thesisposted on 04.03.2021, 10:44 by Nikki ClarkNikki Clark
This thesis explores the need for consumer behaviour knowledge within the packaging development process in the transition to a Circular Economy within the UK’s Food-to-Go packaging supply chain. To determine the challenges facing the Food-to-Go packaging industry, a literature review has been carried out on Circular Economy Approaches, Consumer Behaviour, and the Packaging Development Process. The review revealed a distinct lack of design-led research in the field of packaging disposal behaviour out of the home and how behavioural insights can aid the development of packaging for circular systems. This finding was reinforced by the results from a Scoping Study survey conducted with 24 industry professionals, who also felt a collaborative supply chain approach was required. There was a clear need for a method to better understand consumer disposal behaviour out of the home that was accessible for design practitioners to use within the development of Food-to-Go packaging in the transition to a Circular Economy. An Augmented Model of Behaviour, based on existing social psychology behavioural theories, aided the development and implementation of a novel mixed methods approach to better understand the habits, intentions and facilitating conditions which affect Millennial’s packaging disposal behaviour.
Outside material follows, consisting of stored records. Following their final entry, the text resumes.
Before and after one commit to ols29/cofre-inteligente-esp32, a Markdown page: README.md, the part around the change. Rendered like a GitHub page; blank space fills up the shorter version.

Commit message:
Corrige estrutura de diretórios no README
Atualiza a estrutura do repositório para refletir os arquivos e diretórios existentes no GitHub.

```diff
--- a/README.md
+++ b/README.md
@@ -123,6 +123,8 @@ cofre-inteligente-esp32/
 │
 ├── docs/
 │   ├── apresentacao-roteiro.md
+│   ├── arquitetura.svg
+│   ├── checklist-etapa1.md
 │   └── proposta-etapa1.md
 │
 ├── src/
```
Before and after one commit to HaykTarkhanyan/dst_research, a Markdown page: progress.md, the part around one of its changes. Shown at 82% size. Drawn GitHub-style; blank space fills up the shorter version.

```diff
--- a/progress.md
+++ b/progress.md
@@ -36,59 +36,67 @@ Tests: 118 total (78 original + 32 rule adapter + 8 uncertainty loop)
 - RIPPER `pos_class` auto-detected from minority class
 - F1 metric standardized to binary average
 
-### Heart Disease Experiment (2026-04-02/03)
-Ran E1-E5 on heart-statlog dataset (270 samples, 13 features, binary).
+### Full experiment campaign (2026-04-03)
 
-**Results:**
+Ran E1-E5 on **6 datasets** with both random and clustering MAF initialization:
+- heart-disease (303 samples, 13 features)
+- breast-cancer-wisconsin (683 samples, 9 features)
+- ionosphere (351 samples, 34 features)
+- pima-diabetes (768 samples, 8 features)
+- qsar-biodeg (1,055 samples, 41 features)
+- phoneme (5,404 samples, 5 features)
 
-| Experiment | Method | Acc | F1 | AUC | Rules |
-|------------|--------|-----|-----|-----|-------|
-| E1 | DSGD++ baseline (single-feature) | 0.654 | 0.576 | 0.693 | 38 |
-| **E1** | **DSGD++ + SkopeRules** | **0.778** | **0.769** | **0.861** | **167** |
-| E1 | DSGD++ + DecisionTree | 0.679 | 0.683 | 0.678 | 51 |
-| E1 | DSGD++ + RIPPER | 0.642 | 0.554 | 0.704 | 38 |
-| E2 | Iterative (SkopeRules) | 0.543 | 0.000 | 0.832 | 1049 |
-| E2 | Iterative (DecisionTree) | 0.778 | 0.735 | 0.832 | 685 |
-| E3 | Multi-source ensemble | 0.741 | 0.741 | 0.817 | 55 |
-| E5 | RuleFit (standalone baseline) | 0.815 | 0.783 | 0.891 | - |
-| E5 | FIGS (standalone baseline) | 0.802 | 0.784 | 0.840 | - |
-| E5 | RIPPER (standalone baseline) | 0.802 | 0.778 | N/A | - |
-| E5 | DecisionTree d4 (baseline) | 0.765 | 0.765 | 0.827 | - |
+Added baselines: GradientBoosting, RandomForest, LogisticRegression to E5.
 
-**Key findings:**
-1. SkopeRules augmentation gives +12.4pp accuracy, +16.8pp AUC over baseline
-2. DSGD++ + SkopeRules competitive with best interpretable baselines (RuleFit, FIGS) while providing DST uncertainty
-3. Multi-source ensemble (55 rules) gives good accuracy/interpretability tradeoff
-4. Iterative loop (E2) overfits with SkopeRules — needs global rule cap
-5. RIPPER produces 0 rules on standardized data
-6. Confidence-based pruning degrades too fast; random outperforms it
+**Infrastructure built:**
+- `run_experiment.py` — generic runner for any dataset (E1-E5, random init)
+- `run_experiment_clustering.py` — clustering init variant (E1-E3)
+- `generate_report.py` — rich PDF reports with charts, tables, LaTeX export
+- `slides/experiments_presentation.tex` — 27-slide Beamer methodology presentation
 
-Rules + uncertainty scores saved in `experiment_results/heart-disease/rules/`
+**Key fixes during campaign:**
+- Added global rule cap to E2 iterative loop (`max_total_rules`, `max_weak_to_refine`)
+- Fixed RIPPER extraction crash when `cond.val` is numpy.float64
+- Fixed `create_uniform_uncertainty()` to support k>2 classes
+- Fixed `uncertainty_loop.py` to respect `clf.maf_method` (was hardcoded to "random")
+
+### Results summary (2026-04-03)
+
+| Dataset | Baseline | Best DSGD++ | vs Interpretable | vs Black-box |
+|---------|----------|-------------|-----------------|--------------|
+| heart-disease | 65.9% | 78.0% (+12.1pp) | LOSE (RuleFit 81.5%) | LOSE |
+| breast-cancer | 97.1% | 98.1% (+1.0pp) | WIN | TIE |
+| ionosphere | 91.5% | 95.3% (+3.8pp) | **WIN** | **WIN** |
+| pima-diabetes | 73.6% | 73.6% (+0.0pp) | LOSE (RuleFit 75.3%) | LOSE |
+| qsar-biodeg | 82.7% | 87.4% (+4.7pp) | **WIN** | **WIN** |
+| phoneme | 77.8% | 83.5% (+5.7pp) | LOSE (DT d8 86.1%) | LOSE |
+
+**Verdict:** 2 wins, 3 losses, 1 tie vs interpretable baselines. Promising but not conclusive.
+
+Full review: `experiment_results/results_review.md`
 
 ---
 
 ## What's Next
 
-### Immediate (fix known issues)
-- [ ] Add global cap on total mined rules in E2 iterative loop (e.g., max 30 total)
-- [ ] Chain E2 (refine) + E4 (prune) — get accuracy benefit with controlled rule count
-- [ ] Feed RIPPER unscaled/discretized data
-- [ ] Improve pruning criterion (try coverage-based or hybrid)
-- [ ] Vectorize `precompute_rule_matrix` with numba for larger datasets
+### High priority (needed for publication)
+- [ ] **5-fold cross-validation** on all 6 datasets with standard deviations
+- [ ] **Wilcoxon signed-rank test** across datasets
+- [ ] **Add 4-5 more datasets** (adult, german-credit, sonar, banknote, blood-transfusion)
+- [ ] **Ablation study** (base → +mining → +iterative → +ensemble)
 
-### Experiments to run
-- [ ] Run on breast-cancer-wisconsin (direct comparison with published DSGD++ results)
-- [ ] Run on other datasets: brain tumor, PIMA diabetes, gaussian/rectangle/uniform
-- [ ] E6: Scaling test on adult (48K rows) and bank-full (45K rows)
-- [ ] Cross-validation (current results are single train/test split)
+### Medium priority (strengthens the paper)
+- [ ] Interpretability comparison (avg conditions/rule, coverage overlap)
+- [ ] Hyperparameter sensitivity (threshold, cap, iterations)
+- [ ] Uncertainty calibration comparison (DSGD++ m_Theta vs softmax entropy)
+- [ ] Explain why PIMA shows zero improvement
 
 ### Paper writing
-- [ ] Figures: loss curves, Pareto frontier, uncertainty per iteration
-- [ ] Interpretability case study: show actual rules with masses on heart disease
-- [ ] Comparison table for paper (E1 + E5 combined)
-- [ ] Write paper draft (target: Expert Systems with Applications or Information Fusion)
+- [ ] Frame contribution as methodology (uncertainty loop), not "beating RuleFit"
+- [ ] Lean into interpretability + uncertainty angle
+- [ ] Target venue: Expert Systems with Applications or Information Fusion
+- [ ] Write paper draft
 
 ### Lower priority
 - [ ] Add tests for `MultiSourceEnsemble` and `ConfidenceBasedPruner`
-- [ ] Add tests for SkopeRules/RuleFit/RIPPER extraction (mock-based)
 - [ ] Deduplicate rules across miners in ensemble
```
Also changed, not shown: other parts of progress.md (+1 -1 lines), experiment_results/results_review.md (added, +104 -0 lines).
The results of this study led to the development of ten insight sheets capturing the behavioural and interplay factors that influence consumer’s packaging waste disposal out of the home. The method and insights were evaluated for their value in the development process using a co-design workshop with Food-to-Go packaging development supply chain stakeholders. The findings indicate that although all stakeholders identified strengths in incorporating behaviour studies into the development process, providing essential knowledge feedback loops, barriers to their application include the cost and time to implement, plus the existing inconsistent UK waste infrastructure. The findings of this thesis illustrate the importance of understanding consumer packaging disposal behaviour when developing Food-to-Go packaging in the transition to a Circular Economy. The methodological approach, guided by the Augmented Model of Behaviour, provide a means of capturing the behavioural, contextual and interplay determinants that affect disposal behaviour. Thus, turning them into useful insights that packaging practitioners can use collaboratively to transition the development of Food-to-Go packaging and its lifecycle to more circular approaches. It therefore offers opportunities for further behavioural intervention design research and its practical application within the packaging development process.